Data extracted from a collection:
* * *

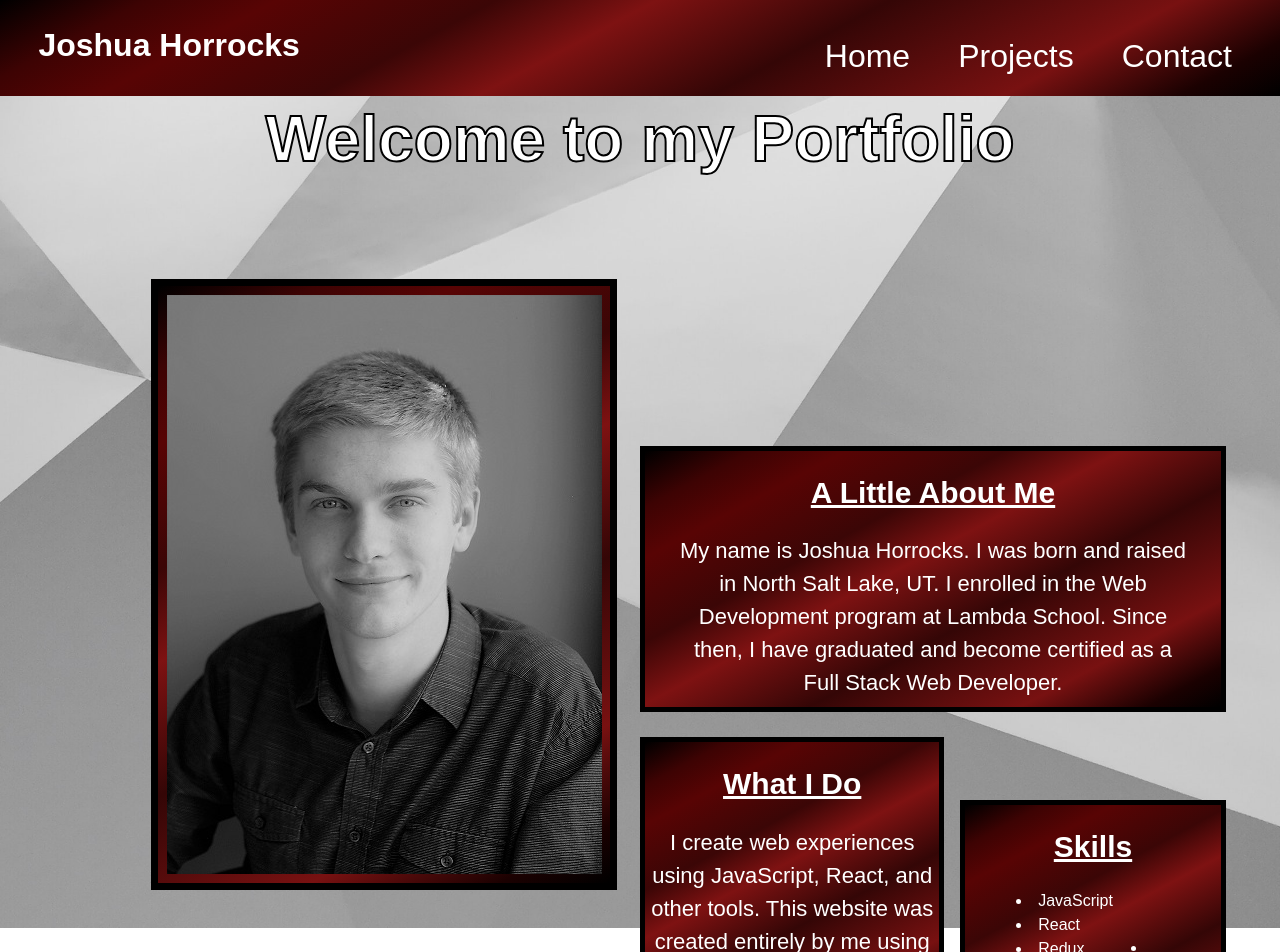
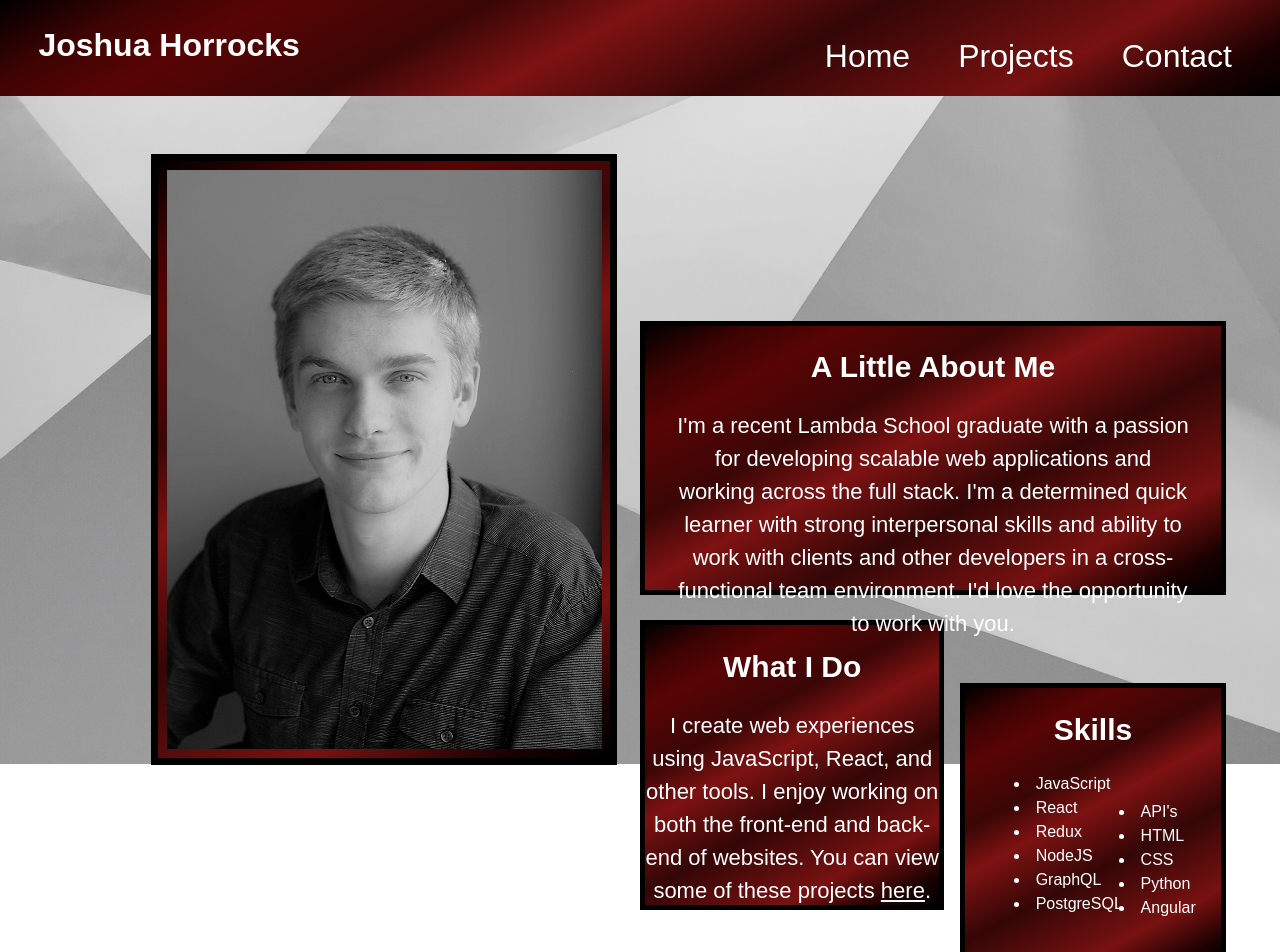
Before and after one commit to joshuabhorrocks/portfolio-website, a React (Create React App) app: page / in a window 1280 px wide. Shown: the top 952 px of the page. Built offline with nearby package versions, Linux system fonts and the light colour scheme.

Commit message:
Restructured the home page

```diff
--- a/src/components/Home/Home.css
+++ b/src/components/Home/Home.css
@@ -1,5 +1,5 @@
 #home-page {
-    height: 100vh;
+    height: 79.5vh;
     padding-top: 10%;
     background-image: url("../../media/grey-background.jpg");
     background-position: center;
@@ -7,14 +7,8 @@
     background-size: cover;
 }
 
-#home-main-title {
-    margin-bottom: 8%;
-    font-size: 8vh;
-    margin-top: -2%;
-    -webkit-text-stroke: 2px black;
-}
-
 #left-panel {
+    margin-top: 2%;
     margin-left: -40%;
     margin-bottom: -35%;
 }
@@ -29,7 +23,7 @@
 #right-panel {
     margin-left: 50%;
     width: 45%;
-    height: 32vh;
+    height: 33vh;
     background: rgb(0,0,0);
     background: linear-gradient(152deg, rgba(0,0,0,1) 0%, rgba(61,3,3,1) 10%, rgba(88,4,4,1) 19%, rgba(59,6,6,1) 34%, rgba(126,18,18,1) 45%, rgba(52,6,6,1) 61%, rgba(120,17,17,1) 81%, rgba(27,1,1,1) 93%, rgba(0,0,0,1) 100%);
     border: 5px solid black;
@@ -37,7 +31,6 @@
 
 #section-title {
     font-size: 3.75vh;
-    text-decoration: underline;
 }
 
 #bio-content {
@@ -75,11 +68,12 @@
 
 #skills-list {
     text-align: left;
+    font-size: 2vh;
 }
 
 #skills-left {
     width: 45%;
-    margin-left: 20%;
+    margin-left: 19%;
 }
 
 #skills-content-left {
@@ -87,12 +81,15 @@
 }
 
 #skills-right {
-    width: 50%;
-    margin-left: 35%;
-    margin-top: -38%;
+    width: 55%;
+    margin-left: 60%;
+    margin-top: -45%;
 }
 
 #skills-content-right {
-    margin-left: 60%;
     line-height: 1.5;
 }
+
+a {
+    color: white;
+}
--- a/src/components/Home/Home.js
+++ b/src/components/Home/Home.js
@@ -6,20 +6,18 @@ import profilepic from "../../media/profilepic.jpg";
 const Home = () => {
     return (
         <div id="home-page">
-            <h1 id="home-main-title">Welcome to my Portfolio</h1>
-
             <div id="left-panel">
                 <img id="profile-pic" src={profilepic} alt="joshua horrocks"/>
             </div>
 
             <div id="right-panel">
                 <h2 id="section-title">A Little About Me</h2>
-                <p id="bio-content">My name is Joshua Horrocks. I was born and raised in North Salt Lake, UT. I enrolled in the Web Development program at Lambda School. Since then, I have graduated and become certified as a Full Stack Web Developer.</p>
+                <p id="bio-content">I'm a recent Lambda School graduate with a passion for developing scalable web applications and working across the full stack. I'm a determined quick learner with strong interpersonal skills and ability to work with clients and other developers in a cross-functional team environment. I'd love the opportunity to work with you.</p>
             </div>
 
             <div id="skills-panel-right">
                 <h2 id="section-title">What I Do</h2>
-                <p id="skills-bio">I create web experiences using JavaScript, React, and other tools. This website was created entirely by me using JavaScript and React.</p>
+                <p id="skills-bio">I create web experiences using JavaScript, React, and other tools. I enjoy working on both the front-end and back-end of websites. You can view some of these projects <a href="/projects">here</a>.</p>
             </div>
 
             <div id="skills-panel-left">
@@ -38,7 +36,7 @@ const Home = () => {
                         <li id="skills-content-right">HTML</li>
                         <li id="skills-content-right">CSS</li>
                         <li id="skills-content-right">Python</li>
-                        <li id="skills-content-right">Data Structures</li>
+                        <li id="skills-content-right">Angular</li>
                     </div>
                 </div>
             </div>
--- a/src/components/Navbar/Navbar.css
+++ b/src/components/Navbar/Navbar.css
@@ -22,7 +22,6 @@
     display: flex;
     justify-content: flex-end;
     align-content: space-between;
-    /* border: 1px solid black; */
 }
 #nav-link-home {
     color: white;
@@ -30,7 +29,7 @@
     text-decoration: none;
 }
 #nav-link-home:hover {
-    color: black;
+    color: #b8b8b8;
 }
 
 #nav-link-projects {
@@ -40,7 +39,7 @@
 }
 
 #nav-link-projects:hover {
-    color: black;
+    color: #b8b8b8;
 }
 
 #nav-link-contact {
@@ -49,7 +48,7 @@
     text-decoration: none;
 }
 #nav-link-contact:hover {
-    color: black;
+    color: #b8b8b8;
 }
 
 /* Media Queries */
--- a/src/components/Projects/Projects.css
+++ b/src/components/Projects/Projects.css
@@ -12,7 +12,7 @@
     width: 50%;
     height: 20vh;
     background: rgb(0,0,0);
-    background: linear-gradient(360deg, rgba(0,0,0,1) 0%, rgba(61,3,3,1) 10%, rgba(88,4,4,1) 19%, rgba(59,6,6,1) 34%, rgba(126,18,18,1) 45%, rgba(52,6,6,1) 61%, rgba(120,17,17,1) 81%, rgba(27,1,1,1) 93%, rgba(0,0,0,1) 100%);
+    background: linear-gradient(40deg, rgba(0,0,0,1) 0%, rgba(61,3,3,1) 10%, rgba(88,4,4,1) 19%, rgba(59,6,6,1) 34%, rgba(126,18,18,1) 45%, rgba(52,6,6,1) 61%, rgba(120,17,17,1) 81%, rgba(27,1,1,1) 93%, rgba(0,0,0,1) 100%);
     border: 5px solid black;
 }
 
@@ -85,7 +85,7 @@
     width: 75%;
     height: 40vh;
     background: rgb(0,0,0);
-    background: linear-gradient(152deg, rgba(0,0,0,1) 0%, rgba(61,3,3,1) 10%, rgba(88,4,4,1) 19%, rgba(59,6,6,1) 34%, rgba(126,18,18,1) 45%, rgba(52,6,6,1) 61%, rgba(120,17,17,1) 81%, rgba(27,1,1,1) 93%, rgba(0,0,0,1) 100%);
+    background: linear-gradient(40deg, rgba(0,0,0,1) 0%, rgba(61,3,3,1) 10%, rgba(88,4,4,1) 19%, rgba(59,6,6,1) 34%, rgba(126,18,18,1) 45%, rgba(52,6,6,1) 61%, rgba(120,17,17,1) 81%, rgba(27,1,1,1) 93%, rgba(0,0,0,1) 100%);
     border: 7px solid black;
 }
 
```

* * *

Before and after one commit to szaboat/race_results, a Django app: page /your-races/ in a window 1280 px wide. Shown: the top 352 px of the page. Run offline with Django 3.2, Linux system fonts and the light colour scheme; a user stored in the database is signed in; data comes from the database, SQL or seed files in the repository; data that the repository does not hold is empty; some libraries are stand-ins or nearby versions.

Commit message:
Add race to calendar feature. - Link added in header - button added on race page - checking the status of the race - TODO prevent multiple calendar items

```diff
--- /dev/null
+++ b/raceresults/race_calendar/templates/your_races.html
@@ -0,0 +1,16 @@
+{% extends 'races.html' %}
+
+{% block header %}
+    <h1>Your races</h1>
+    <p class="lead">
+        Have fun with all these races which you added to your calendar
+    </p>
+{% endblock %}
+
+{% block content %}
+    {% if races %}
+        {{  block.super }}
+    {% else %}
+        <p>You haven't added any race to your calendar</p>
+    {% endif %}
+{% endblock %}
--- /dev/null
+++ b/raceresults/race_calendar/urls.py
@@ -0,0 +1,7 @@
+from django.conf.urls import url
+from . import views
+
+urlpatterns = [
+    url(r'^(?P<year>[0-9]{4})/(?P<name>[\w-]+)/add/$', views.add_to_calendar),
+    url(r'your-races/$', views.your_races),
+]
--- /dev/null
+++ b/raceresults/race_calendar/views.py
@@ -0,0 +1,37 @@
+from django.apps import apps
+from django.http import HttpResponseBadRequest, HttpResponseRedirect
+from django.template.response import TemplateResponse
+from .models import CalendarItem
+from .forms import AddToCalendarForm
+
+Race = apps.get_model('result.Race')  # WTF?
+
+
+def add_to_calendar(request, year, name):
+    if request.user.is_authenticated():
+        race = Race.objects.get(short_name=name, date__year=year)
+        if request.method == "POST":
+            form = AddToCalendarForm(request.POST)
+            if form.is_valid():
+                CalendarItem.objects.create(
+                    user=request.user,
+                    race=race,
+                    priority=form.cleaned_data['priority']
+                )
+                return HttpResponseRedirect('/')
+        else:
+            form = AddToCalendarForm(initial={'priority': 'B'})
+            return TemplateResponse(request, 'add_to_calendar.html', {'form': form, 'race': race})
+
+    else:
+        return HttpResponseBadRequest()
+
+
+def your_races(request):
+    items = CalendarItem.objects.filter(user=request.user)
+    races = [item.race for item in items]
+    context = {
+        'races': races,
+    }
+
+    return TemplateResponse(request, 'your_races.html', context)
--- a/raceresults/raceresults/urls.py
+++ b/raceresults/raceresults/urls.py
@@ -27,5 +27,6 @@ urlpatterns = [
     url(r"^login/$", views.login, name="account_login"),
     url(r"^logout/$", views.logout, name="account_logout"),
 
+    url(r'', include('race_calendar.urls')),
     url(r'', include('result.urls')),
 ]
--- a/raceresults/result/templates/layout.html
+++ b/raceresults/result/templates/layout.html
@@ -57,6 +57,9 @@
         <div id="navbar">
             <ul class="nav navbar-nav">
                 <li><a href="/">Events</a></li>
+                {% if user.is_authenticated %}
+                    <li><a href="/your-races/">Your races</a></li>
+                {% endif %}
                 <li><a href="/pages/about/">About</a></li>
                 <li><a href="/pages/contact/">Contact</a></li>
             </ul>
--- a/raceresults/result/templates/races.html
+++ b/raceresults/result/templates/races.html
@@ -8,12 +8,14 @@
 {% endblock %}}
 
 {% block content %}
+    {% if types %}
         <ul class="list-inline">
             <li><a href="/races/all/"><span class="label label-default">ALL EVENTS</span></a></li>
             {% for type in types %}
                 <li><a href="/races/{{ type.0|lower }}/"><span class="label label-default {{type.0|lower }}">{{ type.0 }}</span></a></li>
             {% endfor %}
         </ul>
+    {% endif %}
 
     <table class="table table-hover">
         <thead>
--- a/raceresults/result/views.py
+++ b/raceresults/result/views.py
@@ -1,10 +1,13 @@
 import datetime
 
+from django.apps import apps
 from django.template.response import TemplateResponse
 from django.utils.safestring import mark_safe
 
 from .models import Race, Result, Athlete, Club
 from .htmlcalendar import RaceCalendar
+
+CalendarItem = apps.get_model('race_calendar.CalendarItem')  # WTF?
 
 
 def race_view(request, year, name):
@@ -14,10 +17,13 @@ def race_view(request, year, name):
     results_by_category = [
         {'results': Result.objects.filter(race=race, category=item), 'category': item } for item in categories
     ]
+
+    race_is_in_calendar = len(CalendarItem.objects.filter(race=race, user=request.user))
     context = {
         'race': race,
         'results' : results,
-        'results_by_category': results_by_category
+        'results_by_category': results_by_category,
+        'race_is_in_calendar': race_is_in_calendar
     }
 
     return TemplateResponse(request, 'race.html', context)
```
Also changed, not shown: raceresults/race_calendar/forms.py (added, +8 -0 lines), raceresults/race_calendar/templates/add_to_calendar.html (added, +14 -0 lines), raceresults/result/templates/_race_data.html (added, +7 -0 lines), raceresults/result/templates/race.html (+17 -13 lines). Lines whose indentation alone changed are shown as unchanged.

* * *

- Try it -
Go line by line through the records above and copy each one containing "height".

- Written answer -
-    height: 100vh;
+    height: 79.5vh;
-    height: 32vh;
+    height: 33vh;
     line-height: 1.5;
     height: 20vh;
     height: 40vh;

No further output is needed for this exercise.